::: Records to process
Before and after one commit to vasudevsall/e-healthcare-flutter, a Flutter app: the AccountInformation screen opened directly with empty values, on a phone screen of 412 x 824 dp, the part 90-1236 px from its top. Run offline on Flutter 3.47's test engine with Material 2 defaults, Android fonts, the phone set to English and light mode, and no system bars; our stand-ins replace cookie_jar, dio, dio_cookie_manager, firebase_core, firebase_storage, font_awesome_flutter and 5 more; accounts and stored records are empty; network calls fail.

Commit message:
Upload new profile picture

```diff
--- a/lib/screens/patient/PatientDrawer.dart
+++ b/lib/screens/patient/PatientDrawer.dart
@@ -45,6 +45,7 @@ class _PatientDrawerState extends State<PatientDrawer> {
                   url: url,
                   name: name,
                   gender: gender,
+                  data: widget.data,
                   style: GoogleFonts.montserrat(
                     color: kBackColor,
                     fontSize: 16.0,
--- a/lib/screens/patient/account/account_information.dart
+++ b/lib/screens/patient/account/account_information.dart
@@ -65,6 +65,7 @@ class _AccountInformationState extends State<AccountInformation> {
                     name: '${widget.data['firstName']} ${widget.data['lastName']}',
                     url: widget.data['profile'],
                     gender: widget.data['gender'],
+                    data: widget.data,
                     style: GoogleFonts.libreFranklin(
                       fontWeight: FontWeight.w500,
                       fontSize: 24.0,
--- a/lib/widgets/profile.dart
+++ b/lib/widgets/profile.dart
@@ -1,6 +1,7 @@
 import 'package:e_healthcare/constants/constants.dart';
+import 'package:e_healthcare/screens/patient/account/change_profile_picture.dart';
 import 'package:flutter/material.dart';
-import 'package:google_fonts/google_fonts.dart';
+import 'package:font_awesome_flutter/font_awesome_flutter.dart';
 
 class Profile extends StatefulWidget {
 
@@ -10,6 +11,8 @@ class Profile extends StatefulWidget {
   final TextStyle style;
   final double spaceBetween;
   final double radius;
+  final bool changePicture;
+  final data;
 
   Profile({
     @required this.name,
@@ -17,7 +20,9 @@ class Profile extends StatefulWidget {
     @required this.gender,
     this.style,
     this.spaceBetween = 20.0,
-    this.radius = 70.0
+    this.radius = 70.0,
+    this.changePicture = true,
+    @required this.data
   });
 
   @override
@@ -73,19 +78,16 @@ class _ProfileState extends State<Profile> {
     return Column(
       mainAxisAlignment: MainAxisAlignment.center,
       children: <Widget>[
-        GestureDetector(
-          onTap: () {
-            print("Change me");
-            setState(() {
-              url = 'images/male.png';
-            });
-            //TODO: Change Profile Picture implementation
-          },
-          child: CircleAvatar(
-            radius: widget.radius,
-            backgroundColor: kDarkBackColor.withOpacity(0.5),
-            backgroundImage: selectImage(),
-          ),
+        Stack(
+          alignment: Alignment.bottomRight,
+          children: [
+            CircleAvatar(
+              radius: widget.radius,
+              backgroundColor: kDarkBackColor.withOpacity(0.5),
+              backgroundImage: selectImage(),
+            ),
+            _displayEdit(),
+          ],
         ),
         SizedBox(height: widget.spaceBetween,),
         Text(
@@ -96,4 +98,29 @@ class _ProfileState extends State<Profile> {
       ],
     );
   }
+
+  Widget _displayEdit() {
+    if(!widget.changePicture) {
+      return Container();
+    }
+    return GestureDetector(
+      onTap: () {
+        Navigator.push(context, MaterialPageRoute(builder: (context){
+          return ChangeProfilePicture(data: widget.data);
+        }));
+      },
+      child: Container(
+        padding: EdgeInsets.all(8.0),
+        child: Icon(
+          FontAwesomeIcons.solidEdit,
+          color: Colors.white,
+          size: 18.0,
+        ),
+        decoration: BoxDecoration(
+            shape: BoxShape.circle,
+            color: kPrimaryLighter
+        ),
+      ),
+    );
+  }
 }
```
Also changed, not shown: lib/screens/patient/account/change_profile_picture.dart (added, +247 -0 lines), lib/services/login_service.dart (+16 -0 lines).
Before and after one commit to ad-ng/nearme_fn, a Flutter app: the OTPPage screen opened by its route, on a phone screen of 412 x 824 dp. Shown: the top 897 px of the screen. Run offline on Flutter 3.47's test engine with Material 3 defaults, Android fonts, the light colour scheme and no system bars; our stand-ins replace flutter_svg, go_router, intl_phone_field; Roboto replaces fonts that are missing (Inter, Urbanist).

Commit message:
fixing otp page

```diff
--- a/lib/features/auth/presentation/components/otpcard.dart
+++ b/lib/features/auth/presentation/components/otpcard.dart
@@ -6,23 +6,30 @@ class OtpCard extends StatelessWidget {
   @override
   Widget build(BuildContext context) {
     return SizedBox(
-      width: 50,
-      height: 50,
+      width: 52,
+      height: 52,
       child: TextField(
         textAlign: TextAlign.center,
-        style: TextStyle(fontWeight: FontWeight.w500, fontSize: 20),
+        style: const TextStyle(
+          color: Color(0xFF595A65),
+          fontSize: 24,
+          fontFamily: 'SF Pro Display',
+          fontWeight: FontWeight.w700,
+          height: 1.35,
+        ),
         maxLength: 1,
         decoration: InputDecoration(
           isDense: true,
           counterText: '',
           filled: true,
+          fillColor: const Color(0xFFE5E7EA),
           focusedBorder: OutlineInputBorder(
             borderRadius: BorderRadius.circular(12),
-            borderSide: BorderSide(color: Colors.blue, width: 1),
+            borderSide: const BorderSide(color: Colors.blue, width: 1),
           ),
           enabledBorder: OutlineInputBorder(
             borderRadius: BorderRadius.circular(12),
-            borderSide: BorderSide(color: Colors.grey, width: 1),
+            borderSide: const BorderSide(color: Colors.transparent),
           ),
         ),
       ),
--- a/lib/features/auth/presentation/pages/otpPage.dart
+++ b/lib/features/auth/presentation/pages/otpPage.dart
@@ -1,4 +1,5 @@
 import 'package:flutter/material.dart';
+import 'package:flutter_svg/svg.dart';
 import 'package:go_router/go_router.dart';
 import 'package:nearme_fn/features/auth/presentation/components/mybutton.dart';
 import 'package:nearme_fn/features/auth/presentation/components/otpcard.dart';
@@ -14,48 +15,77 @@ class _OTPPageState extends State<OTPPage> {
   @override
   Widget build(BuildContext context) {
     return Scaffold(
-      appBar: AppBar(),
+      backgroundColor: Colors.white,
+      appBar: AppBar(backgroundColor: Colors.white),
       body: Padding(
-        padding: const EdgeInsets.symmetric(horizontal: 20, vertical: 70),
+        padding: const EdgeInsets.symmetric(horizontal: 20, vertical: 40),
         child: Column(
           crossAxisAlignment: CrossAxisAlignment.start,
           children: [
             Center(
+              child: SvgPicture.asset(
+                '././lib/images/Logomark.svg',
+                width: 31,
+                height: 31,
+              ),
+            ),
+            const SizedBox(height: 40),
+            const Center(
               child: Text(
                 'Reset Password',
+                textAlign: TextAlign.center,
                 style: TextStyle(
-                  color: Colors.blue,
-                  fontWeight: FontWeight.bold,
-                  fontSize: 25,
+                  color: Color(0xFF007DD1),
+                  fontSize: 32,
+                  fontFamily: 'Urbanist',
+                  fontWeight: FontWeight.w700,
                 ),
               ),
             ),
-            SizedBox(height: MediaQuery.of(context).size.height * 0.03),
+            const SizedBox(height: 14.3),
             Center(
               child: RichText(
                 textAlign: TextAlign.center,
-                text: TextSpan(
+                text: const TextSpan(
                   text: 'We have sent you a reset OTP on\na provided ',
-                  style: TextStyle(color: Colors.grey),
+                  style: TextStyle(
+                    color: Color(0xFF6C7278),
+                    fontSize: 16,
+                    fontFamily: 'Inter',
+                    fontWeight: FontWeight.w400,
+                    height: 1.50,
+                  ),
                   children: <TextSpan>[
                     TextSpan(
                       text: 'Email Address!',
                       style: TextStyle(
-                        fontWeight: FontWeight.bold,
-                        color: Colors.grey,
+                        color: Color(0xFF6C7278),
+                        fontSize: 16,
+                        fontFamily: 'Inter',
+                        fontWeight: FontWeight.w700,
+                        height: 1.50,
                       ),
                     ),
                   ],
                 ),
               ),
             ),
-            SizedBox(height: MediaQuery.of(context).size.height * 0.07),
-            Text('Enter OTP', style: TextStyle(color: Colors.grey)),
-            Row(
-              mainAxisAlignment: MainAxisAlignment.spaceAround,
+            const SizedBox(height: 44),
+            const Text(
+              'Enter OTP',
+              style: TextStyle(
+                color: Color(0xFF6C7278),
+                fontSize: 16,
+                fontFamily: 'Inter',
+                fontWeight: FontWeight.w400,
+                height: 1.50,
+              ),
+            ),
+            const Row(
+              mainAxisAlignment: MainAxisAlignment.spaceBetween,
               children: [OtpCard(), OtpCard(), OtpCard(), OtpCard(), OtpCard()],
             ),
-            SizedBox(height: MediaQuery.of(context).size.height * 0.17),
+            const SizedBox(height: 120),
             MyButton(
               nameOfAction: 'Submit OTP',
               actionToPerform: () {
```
::::::
* Task requirements *
Look for the string "Colors" in the entries above. Copy every line that has it.

* The answer *
+          color: Colors.white,
-            borderSide: BorderSide(color: Colors.blue, width: 1),
+            borderSide: const BorderSide(color: Colors.blue, width: 1),
-            borderSide: BorderSide(color: Colors.grey, width: 1),
+            borderSide: const BorderSide(color: Colors.transparent),
+      backgroundColor: Colors.white,
+      appBar: AppBar(backgroundColor: Colors.white),
-                  color: Colors.blue,
-                  style: TextStyle(color: Colors.grey),
-                        color: Colors.grey,
-            Text('Enter OTP', style: TextStyle(color: Colors.grey)),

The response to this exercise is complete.